Almost every day since the coronavirus outbreak, I have felt sick in some way. My throat has been itchy and warm, or the inside of my nose fiery and blue. Sometimes my brain pulsates, my sinuses explode with a fluorescent sneeze, or my stomach twists like a rag being wrung.

When I was sick last December, I would wake up from a nap and feel my lungs aching. Normally my organs work without my thinking about them, freeing my mind to wander here and there, dream of this, worry about that. My body was telling me, “Pay attention to me. Remember me.” 

We think of sickness as a sub-optimal state, but when we are attending to our bodies, we are no longer taking long strange journeys with our minds. When we are quiet in bed, all the pretenses fall away, leaving something simple and precious.

When world leaders and movie stars and princes get infected by this virus, I feel a tenderness toward humanity. These once intimidating highflyers suddenly seem like people who could be in my backyard for a grill-out, chatting with me about the kids and this crazy world and what happens when you die.

When we are healthy, the subtle sensations in the body mostly go unnoticed. The relative stillness and self-sufficiency of the body seem to tell us to go – do – strive.
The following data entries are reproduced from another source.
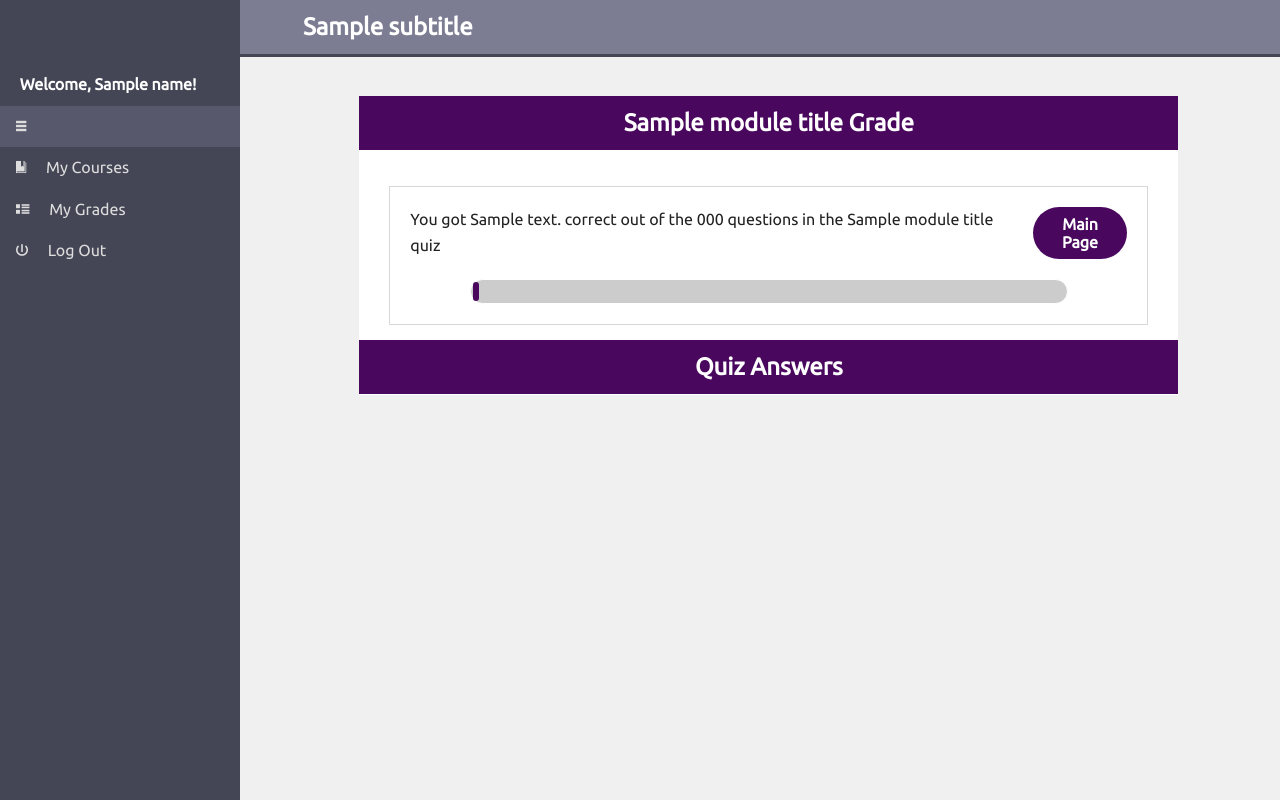
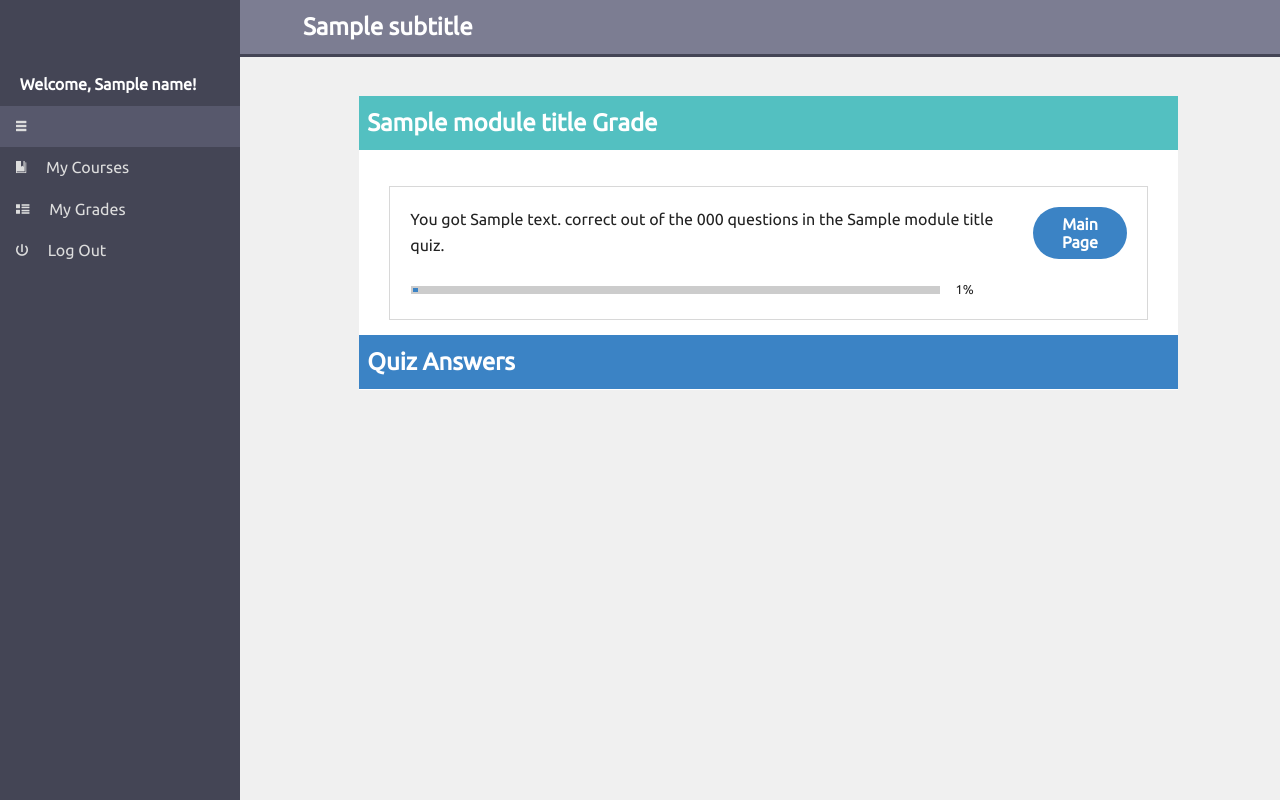
Before and after one commit to synnove/auscats, a Python web app: template templates/user_grades.html in a window 1280 px wide. Run offline with Jinja, Linux system fonts and the light colour scheme; the template is opened without the code that fills it: most values are stand-ins (such as "Sample title", 1, 10 or a date in 2020).

Commit message:
started revamping grades page

```diff
--- a/app.py
+++ b/app.py
@@ -132,7 +132,7 @@ def gradePage(module_title):
     answers = db.get_quiz_answers()
 
     try:
-	percentage_correct = (correct_answers /float( number_of_questions)) * 100
+	percentage_correct = int((correct_answers /float( number_of_questions)) * 100)
     except ZeroDivisionError:
 	percentage_correct = 0
 
--- a/static/css/colourblock.css
+++ b/static/css/colourblock.css
@@ -16,7 +16,7 @@
     font-weight: bolder;
 }
 
-.panel.colourblock__top h4 {
+.panel.colourblock__top h4, .panel.colourblock__top h5 {
     color: #ffffff;
 }
 
@@ -45,5 +45,4 @@
 
 .columns.user__bar {
     padding-top: 0.4rem;
-    padding-left: 3rem;
 }
--- a/static/css/layout.css
+++ b/static/css/layout.css
@@ -81,6 +81,7 @@ ul.side-navigation__content > li > a > i {
     width: 100%;
     padding: 0.5rem 0;
     border-bottom: 3px solid #444555;
+    z-index: 5;
 }
 
 .top__navigation p {
--- a/templates/user_gradebook.html
+++ b/templates/user_gradebook.html
@@ -27,7 +27,7 @@
 	    </div>
 	    <div class="large-12 columns panel panel__middle">
 		<div class="row">
-		    <div class="large-10 columns user__bar">
+		    <div class="large-9 large-offset-1 columns user__bar">
 			<div class="progress large-12 user__grades">
 			    <span class="meter {{ colour }}" style="width:{{ module['GRADE'] }}%"></span>
 			</div>
--- a/templates/user_grades.html
+++ b/templates/user_grades.html
@@ -1,11 +1,14 @@
 {% extends "layout.html" %}
+{% block scripts %}
+<link rel="stylesheet" href="../static/css/colourblock.css" />
+{% endblock %}
 
 {% block content %}
 <div class="main__page">
     <div class="small-10 small-offset-1 columns">
 	<ul class="accordion" data-accordion>
-        <li class="accordion-navigation text-center">
-        <a href="#complete">{{module_title}} Grade</a>
+        <li class="accordion-navigation">
+        <a href="#complete" class="teal">{{module_title}} Grade</a>
 	<div id="complete" class="content active">
 	    <div class="row">
 		<div class="large-12 columns">
@@ -13,16 +16,21 @@
 			<div class="row">
 
                             <div class="large-10 columns text-left">
-	                        <p>You got {{correct_answers}} correct out of the {{number_of_questions}} questions in the {{module_title}} quiz</p>
+	                        <p>You got {{correct_answers}} correct out of the {{number_of_questions}} questions in the {{module_title}} quiz.</p>
 		            </div>
 
 			    <div class="large-2 columns text-right">
-			    	<a href="/modules" class="button tiny round green">Main Page</a>
+			    	<a href="/modules" class="button tiny round blue">Main Page</a>
 			    </div>
 			</div>
 
-			<div class="progress large-10 large-offset-1 round">
-			    <span class="meter" style="width:{{percentage_correct }}%"></span>
+			<div class="row">
+			    <div class="large-9 columns user__bar">
+				<div class="progress large-12 user__grades">
+				    <span class="meter blue" style="width:{{ percentage_correct }}%"></span>
+				</div>
+			    </div>
+			    <div class="large-1 end columns text-left user__percent">{{ percentage_correct }}%</div>
 			</div>
 
 		    </div>
@@ -31,28 +39,29 @@
 	</div>
 	</li>
 
-	<li class="accordion-navigation text-center">
-	    <a href="#answers">Quiz Answers</a>
+	<li class="accordion-navigation">
+	    <a href="#answers" class="blue">Quiz Answers</a>
             <div id="answers" class="content">
             <!-- FOR LOOP TO GENERATE CLASS INFO BLOCKS -->
 		<div class="row">
 		    <div class="large-12 columns">
-			    <div class="panel">
 			<div class="row">
-				    <div class="large-7 columns text-left">
-					<h3>Quiz Answers</h3>
+			    <div class="row">
+				<div class="large-10 large-offset-1 columns text-justify" data-equalizer="e">
+				    {% for question in quizzes %}
+					<div class="row">
+					    <div class="large-12 columns">
+						<div class="large-10 columns panel purple colourblock__top thin" data-equalizer-watch="e">
+						    <h5>{{ question['QUESTION'] }}</h5>
 						</div>
-
+						<div class="large-2 columns panel purple colourblock__top thin text-center" data-equalizer-watch="e">
+						    <h5>x%</h5>
+						</div>
+					    </div>
+					</div>
 					<div class="row">
-					<div class="large-10 large-offset-1 columns text-justify">
-					    <p>
-				            <!-- QUIZ SEGMENT -->
-				            {% for question in quizzes %}
-			                    <section data-state="quiz">
-						<h3>{{ question['QUESTION'] }}</h3>
-						<div class="q_err">
-						</div>
-						<form id = "{{ question['QUESTION_ID'] }}" class="question">
+					    <div class="large-12 columns">
+						<div class="large-12 columns panel panel__middle thin" data-equalizer-watch="e">
 						    <ul class = "quiz">
 							{% for answer in answers %}
 							    {% if answer['QUESTION_ID'] == question ['QUESTION_ID'] %}
@@ -62,15 +71,15 @@
 							    {% endif %}
 							{% endfor %}
 						    </ul>
-						</form>
-					    </section>
+						</div>
+					    </div>
+					</div>
 				    {% endfor %}
 				</div>
 			    </div>
 			</div>
 		    </div>
 		</div>
-		    <div/>
             </div>
         </li>
 	</ul>
```
Lines whose indentation alone changed are shown as unchanged.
Sickness can be an opening to the soul. When I am ill, I am no longer the person I want people to see, but the person I was before I knew my name. Being sick temporarily breaks down the constructions that separate me from everyone and everything. 

Maybe that’s why it feels like coming home.